Mark 8:27-33 27 Jesus and his disciples went into the villages near Caesarea Philippi. On the way he asked his disciples, “Who do people say that I am?” 28 They told him, “Some say John the Baptist, others Elijah, and still others one of the prophets.” 29 He asked them, “And what about you? Who do you say that I am?” Peter answered, “You are the Christ.” 30 Jesus ordered them not to tell anyone about him. 31 Then Jesus began to teach his disciples: “The Human One must suffer many things and be rejected by the elders, chief priests, and the legal experts, and be killed, and then, after three days, rise from the dead.” 32 He said this plainly. But Peter took hold of Jesus and, scolding him, began to correct him. 33 Jesus turned and looked at his disciples, then sternly corrected Peter: “Get behind me, Satan. You are not thinking God’s thoughts but human thoughts.” (CEB)
[Scripture taken from the Common English Bible®, CEB® Copyright © 2010, 2011 by Common English Bible.™ Used by permission. All rights reserved worldwide.]
[Image: “Creative Commons Son of Man (Magritte)” by Williamo! is licensed under CC BY 2.0]
Ruminating after Mark 8:27-33
Have you accepted Jesus Christ as your Lord and Savior? Answering that question in the positive seems to be the accepted mantra for entrance into the church. The long robes have suggested that Peter was rebuked as a matter of timing. Many 1st Century Jews expected a political Messiah who would overthrow Rome and re-establish a kingdom like the one ruled over by David. To attach that expectation to Jesus would put his mission in jeopardy. The Messiah’s identify was to be safeguarded until it was revealed in grand fashion as an effect of the Easter celebration — that is, the “Messianic secret” would be rendered null and void after the resurrection. Then everyone would know that Jesus was the Messiah (Christ) and the Jews would be restored with their own kingdom — this time under God’s rule. NOT SO!
There is a much simpler answer to the question of what is the meaning of Yeshua’s* rebuking Peter. Yeshua did not accept the title of Messiah. In no way did the title “Messiah” fit with his mission. His was indeed a “messianic” mission, but he was not the Messiah.

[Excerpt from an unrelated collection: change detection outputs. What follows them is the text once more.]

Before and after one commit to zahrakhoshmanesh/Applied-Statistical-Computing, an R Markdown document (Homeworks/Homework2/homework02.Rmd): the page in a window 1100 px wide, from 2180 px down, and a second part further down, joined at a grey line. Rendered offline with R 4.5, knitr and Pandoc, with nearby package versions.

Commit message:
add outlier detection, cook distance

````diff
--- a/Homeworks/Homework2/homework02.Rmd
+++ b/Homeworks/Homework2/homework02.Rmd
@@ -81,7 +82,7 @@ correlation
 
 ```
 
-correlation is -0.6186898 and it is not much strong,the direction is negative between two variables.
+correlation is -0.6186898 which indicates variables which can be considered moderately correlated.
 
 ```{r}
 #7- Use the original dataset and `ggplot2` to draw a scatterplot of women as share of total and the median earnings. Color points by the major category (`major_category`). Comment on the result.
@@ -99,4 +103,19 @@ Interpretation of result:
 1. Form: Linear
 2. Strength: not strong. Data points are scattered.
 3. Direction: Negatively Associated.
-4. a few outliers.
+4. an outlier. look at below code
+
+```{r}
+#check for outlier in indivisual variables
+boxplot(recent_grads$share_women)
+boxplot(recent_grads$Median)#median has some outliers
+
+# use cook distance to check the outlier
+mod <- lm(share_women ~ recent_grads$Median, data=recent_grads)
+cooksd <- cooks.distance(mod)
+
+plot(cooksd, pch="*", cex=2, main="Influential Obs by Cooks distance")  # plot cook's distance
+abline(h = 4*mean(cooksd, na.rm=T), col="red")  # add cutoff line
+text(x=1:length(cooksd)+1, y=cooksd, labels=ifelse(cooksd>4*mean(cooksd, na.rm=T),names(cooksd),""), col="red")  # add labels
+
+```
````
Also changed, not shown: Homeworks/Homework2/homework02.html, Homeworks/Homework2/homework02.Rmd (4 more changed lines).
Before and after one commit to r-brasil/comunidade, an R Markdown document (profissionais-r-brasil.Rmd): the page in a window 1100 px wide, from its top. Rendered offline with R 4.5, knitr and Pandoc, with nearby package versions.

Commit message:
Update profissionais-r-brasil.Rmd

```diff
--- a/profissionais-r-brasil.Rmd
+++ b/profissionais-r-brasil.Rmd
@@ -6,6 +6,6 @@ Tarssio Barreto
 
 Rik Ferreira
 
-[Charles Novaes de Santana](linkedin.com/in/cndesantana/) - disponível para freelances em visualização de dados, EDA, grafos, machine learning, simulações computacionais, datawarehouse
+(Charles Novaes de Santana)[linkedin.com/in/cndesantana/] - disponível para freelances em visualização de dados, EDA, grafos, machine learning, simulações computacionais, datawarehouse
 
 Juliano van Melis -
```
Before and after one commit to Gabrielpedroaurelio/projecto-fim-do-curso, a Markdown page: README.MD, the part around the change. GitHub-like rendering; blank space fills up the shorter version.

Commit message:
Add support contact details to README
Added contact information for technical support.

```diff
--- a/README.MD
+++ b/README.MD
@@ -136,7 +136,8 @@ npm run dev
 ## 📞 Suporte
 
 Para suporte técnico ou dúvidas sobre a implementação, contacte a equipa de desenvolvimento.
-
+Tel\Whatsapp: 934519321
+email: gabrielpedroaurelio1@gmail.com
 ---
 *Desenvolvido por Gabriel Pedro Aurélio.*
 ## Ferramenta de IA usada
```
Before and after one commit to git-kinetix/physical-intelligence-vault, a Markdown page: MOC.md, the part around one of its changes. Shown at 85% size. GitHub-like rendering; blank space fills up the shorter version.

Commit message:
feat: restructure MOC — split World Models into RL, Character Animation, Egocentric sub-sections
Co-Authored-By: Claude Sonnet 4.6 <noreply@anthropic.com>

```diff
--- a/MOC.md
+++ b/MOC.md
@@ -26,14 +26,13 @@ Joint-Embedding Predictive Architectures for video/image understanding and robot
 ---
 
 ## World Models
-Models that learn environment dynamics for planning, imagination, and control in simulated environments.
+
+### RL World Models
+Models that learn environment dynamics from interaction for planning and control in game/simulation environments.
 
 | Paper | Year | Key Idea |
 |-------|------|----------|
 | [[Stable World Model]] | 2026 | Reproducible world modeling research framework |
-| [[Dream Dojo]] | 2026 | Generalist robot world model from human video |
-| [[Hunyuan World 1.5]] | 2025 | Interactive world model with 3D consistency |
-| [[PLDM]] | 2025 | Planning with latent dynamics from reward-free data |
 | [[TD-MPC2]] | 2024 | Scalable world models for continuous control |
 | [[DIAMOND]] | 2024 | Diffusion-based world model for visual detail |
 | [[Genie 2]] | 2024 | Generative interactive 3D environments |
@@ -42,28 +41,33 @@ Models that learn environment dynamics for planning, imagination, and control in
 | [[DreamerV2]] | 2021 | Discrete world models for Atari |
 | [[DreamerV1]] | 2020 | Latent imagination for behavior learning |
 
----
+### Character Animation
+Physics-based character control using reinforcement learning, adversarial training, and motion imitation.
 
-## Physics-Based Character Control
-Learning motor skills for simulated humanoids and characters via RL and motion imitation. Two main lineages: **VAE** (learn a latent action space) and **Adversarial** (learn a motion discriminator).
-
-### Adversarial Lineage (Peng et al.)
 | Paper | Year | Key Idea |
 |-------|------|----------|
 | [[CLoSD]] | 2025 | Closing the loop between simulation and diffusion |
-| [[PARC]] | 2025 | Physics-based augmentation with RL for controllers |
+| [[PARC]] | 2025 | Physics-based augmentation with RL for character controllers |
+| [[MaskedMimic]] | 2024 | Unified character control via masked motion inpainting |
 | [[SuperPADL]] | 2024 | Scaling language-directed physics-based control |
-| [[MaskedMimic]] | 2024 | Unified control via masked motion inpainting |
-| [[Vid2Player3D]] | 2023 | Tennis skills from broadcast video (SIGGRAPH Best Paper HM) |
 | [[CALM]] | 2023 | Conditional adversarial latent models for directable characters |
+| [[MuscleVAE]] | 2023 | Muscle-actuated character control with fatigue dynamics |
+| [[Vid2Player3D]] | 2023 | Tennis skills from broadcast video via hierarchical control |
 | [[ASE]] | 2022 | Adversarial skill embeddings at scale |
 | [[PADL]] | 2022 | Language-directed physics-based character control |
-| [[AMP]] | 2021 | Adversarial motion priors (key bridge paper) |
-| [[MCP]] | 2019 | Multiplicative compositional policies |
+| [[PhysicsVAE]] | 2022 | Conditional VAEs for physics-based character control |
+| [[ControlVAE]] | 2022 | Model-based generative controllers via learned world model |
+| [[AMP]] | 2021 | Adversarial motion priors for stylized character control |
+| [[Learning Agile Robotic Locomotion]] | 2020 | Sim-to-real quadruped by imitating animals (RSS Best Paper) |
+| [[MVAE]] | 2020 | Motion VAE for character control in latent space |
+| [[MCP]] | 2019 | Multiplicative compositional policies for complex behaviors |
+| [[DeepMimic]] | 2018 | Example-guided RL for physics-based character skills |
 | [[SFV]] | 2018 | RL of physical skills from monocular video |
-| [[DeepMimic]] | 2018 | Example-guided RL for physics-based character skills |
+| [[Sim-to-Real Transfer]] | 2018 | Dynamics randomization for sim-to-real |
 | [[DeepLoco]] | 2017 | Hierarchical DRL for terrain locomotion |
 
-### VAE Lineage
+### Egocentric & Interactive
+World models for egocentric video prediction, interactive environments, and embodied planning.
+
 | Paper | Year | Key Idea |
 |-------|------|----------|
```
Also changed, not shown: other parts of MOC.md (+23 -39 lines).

Immediately after Peter’s effusive answer — “You are the Christ” — Yeshua* began to elaborate on the meaning of “The Human One”* [“the son of the man” in the Greek text]. This was the title Yeshua* claimed for himself. The mission of The Human One* was to live fully in God and to serve as a catalyst for all human beings to live fully in God — that is in the Commonwealth of God’s Peace and Justice*.
So, why not accept the title, Messiah? Quite simply, the “Messiah” (“Christ”) is an elitist concept and Yeshua’s* mission was to establish a “flat” system that did not rank power, economics, or social status ahead of human need. The Commonwealth* that Yeshua* anticipated empowered all individuals to access the inner power of messianism — that is, to become whole, mature persons who lived in communities of peace and justice which fostered continual human development. This paradigm change was based on the relocation of God from “out there” to in here.”
For Peter and the disciples to attach the Messiah label to Yeshua’s mission was to totally misunderstand what he was about. To bandy the title about publicly was to sabotage his mission.
Let’s admit it. Many (most) in the church are elitists. Many (most) in the church assume that Jesus Christ is a superior being — divine, savior of the world. Many (most) in the church believe that Christianity is superior to any other belief system. Many (most) in the church contend that believing in Jesus as the Christ is necessary for salvation. Many (most) in the church are uncomfortable with suffering and powerlessness. Many (most) in the church believe that a powerful intervention by God will overcome the powers that be.
The Human One isn’t as sexy a title as Messiah. Egalitarianism isn’t as sexy as elitism. But the reality is that Yeshua understood himself to be the Human One and he understood his mission as establishing, in God’s name, an egalitarian community comprised mainly of the lower classes (the poor and the dispossessed). That has been a hard pill for much of the church to swallow. Have we anything to learn about this? It would seem so!